## TASK PROMPT
For the entries below, count the lines containing "drawn" and give only that number.

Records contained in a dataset

○ ○ ○

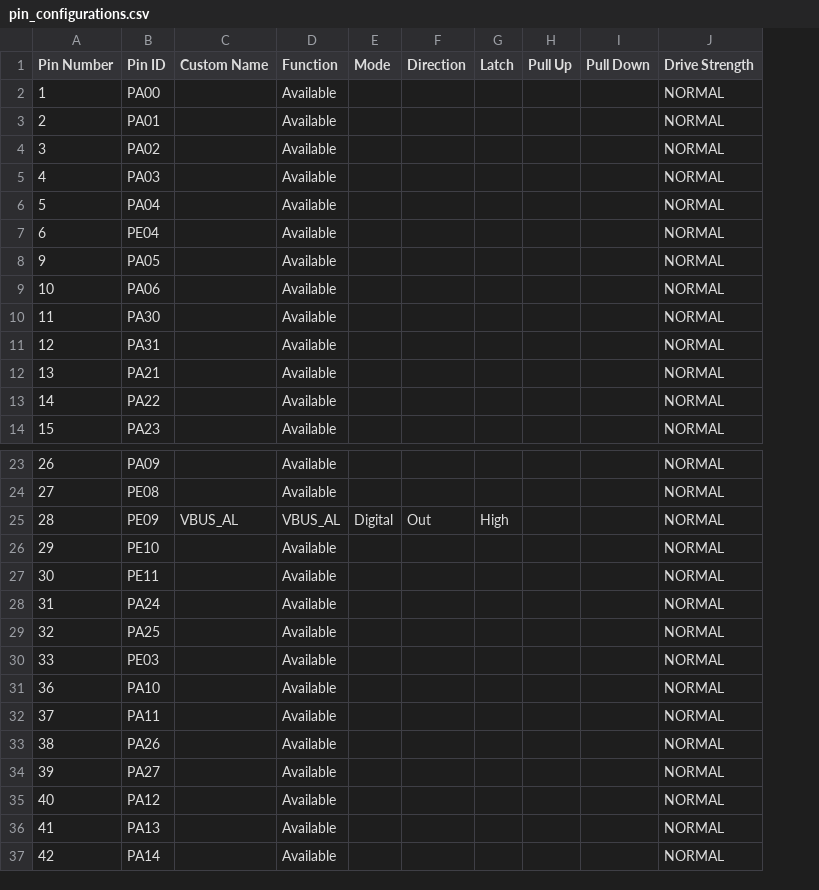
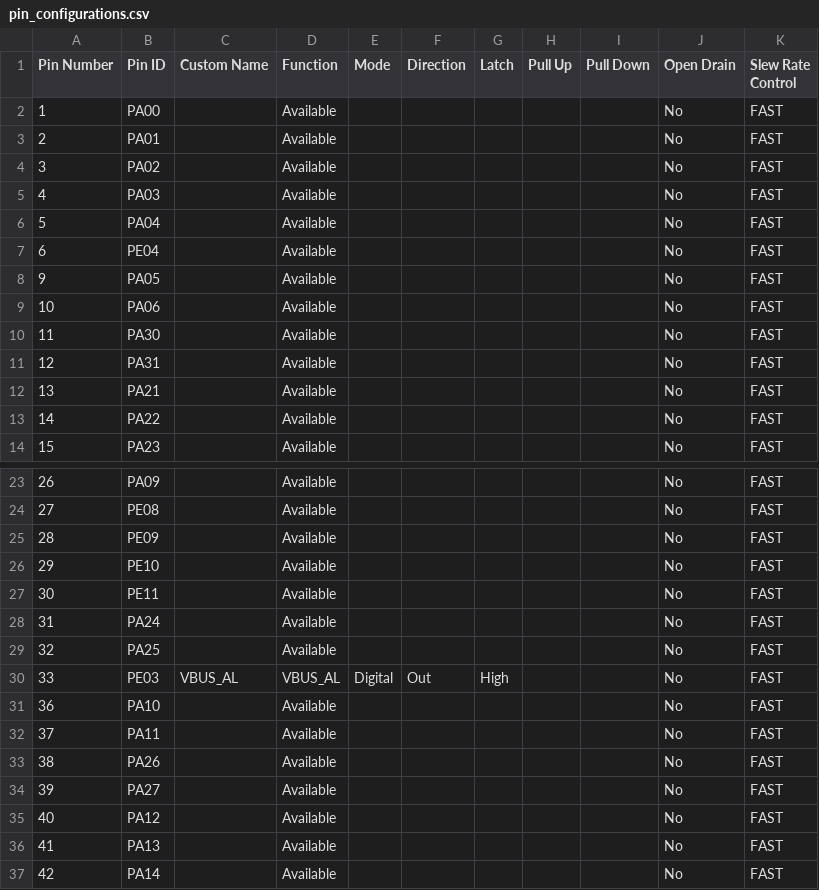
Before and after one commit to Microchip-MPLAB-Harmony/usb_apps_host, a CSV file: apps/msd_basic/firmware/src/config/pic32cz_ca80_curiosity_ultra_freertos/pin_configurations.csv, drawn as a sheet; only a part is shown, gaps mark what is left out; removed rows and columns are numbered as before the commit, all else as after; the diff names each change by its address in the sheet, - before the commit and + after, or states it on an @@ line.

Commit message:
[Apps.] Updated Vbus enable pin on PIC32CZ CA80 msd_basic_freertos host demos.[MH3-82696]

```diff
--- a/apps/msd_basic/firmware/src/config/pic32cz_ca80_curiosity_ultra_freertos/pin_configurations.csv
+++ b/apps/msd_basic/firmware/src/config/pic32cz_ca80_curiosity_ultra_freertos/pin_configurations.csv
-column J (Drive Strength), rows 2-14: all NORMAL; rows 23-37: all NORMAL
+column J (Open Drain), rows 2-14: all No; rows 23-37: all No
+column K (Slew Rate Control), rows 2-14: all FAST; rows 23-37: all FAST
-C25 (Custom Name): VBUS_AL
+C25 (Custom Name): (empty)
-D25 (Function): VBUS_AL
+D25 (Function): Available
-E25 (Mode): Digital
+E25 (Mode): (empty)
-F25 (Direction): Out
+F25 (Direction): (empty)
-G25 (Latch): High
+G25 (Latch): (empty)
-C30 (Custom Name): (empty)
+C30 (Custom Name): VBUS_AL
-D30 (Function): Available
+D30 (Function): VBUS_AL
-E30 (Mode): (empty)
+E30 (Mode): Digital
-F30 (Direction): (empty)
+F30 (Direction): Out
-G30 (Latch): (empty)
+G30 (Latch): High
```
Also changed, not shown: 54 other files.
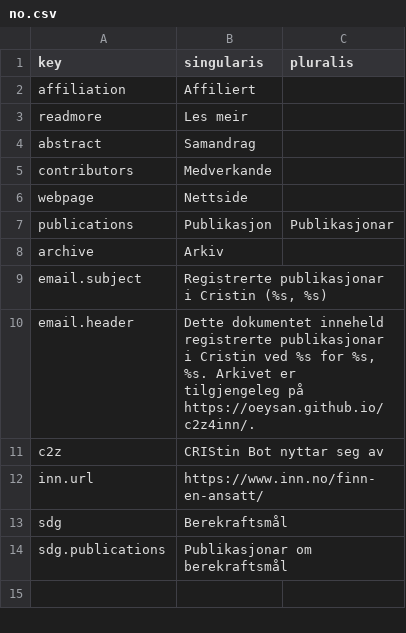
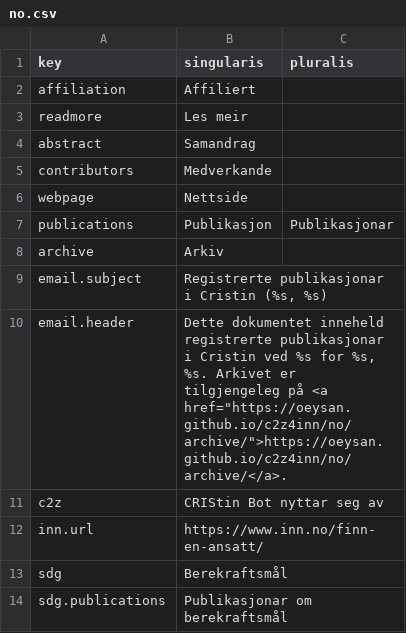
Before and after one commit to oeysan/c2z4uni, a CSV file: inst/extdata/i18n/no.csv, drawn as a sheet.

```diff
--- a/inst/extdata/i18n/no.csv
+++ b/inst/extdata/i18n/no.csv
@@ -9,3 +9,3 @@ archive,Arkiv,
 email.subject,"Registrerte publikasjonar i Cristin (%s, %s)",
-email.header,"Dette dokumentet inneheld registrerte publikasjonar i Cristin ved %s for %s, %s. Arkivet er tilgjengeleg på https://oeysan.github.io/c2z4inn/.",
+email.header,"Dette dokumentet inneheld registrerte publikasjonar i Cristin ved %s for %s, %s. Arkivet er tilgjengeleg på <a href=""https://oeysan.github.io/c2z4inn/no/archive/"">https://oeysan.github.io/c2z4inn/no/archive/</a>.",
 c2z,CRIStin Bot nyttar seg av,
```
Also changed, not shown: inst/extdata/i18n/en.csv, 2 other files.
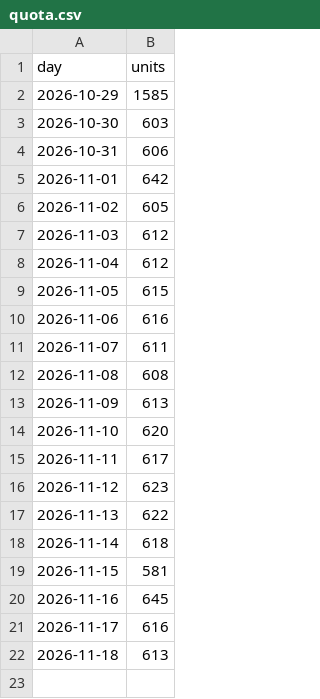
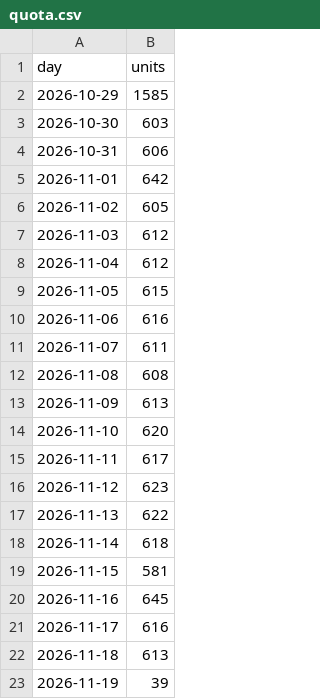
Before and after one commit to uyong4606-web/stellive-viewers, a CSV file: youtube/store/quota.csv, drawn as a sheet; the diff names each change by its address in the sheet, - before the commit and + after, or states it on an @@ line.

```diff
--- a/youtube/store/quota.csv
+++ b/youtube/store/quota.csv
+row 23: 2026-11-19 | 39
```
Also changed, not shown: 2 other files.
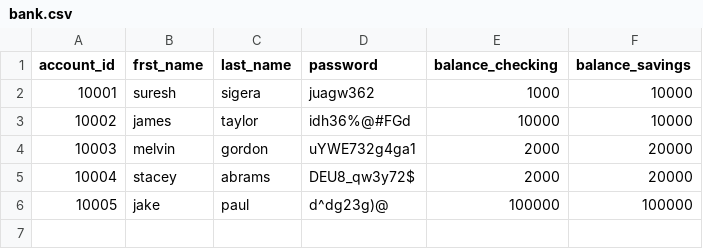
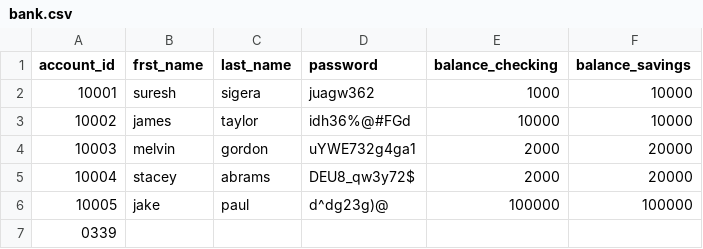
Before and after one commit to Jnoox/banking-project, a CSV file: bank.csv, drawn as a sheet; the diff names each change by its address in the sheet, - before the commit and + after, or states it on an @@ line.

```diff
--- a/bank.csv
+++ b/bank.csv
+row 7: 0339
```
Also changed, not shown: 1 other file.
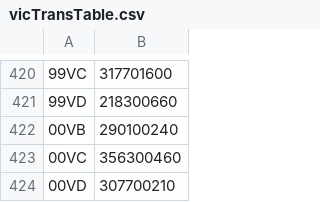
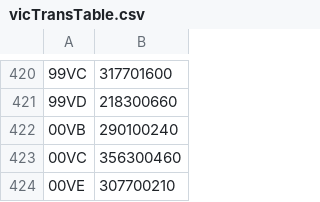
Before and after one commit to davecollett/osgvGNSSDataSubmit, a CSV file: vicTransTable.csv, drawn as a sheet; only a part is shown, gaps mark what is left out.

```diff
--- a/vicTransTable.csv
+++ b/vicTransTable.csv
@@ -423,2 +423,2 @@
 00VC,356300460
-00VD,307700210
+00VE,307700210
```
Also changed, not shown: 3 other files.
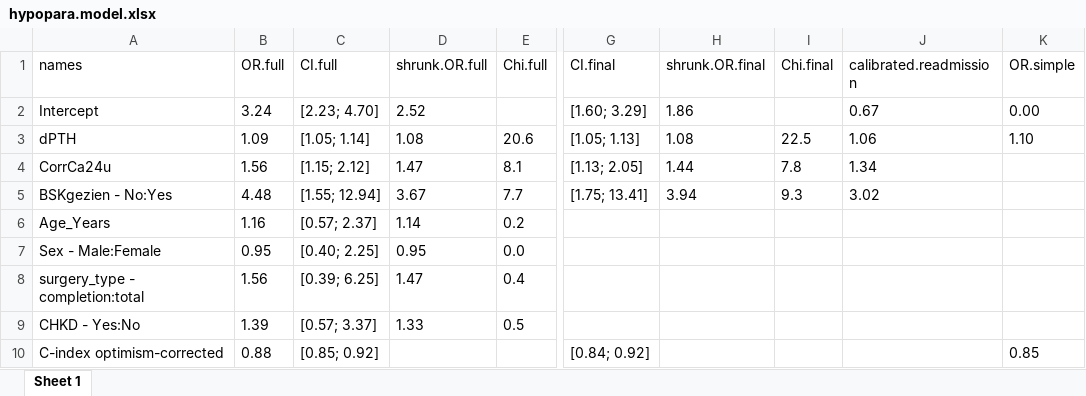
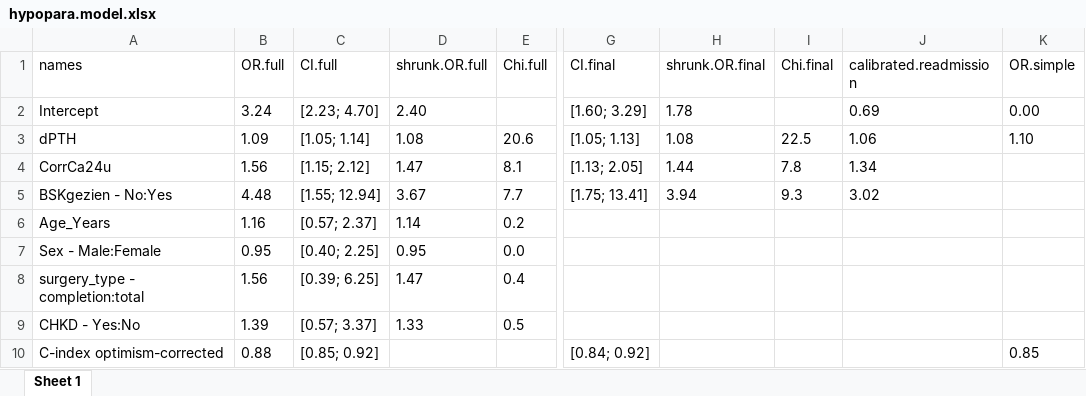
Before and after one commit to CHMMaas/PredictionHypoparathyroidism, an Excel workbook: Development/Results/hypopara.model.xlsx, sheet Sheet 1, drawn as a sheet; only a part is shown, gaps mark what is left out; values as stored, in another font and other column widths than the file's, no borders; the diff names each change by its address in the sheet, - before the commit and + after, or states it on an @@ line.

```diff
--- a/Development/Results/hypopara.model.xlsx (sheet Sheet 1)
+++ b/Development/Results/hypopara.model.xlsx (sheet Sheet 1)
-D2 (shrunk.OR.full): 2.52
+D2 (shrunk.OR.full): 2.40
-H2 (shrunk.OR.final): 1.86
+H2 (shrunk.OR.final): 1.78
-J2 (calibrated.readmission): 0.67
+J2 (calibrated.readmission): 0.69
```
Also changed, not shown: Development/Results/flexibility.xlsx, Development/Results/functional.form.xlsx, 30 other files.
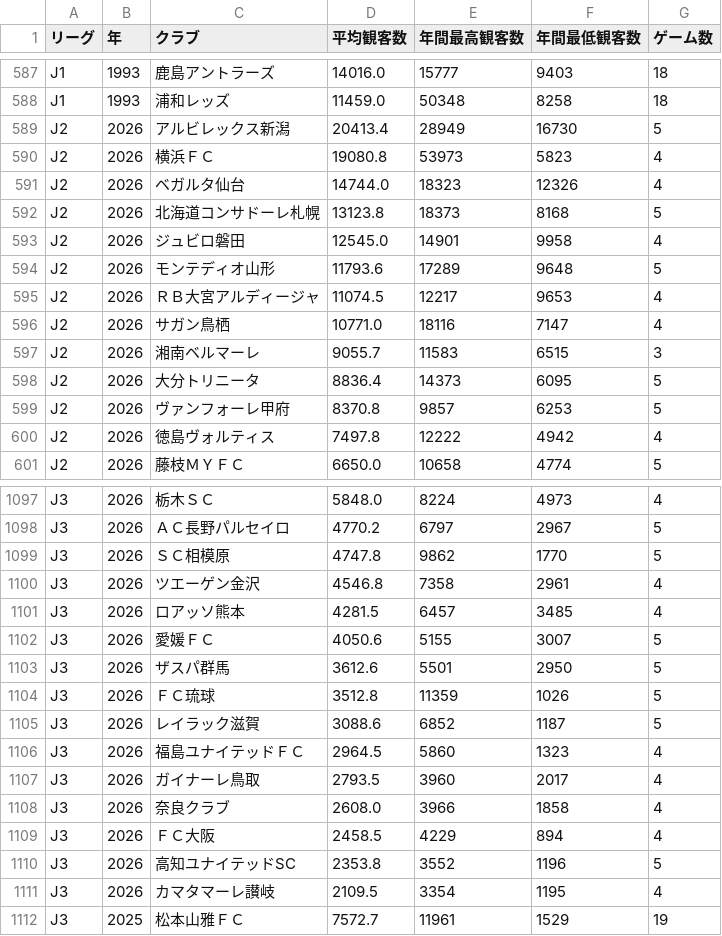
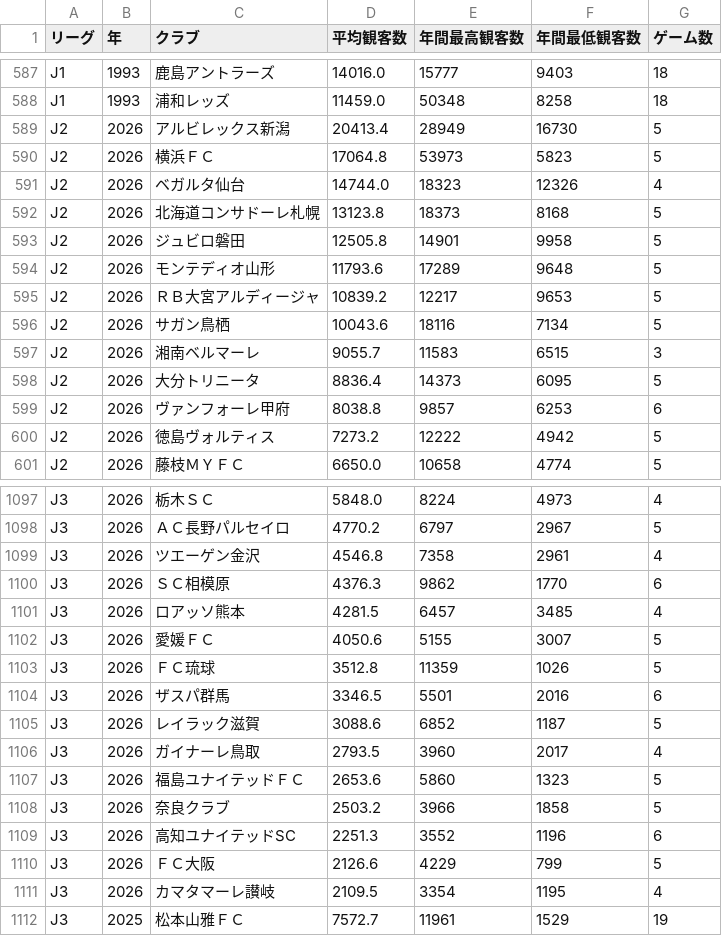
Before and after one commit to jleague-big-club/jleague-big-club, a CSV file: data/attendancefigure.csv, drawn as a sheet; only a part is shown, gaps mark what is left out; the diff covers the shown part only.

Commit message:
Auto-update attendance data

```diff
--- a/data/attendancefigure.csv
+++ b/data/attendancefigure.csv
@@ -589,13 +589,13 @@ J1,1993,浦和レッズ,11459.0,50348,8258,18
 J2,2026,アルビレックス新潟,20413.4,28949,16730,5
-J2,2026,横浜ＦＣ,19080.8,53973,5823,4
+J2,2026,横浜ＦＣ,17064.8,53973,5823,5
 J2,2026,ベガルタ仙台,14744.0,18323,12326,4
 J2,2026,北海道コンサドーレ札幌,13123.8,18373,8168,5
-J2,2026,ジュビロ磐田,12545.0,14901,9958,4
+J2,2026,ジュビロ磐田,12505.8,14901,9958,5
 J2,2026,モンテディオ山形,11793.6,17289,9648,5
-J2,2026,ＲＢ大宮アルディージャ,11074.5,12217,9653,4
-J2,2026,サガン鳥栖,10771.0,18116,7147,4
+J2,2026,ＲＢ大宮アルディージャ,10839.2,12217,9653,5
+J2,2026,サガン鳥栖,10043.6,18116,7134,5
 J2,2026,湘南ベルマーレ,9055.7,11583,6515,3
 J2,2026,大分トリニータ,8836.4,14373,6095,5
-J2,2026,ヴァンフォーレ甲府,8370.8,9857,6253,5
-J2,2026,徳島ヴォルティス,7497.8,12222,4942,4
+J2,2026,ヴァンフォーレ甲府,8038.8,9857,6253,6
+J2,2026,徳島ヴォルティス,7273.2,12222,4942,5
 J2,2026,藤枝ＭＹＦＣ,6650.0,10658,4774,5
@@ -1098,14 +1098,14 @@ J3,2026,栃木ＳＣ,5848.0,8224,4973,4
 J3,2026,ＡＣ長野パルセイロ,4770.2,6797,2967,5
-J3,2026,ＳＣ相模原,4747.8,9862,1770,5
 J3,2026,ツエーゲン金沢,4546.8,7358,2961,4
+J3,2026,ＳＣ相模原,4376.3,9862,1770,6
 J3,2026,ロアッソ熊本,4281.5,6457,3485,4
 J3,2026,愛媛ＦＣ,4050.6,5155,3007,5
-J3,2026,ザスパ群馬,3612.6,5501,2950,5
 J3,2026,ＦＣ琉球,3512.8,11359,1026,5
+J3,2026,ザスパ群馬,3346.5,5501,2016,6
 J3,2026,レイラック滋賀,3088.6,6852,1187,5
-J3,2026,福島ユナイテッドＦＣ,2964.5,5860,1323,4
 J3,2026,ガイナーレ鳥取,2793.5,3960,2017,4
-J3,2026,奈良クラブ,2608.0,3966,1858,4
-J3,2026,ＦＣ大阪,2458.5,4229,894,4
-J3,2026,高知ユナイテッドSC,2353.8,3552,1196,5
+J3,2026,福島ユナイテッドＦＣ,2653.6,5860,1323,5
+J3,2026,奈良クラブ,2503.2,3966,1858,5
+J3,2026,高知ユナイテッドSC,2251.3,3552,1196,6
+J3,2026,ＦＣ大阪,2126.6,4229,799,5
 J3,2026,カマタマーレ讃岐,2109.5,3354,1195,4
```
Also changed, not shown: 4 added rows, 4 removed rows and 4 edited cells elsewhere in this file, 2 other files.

○ ○ ○

## WRITTEN ANSWER
7